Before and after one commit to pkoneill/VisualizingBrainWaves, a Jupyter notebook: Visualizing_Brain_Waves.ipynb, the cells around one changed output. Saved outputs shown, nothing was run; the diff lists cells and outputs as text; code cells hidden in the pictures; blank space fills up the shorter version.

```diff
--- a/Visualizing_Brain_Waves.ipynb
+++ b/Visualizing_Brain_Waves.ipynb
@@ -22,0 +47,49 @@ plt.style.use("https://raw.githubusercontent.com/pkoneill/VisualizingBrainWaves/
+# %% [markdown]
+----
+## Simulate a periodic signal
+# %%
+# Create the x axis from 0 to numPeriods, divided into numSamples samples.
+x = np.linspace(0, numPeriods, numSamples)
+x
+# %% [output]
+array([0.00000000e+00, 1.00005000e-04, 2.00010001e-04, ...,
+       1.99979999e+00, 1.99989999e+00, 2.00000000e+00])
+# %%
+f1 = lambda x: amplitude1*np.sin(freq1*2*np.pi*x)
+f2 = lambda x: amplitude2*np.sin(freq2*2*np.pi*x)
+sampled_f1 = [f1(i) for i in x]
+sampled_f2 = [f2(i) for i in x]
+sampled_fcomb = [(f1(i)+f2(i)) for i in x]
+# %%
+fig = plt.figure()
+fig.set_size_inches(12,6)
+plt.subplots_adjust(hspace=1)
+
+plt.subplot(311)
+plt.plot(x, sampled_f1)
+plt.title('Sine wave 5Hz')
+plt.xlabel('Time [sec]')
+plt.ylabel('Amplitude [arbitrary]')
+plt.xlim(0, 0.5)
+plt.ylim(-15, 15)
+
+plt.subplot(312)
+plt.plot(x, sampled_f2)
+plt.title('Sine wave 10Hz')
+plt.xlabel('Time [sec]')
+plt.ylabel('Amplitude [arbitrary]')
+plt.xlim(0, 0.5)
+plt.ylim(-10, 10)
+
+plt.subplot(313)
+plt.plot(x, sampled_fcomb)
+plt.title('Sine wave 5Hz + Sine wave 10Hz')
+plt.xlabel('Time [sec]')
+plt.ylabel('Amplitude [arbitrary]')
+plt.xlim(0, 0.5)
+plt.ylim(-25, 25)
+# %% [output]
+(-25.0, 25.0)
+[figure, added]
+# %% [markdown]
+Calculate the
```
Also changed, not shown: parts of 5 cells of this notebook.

• [What to work on]: Scan the records above for the word "title". Copy each line that has it.

• [Exercise answer]:
+plt.title('Sine wave 5Hz')
+plt.title('Sine wave 10Hz')
+plt.title('Sine wave 5Hz + Sine wave 10Hz')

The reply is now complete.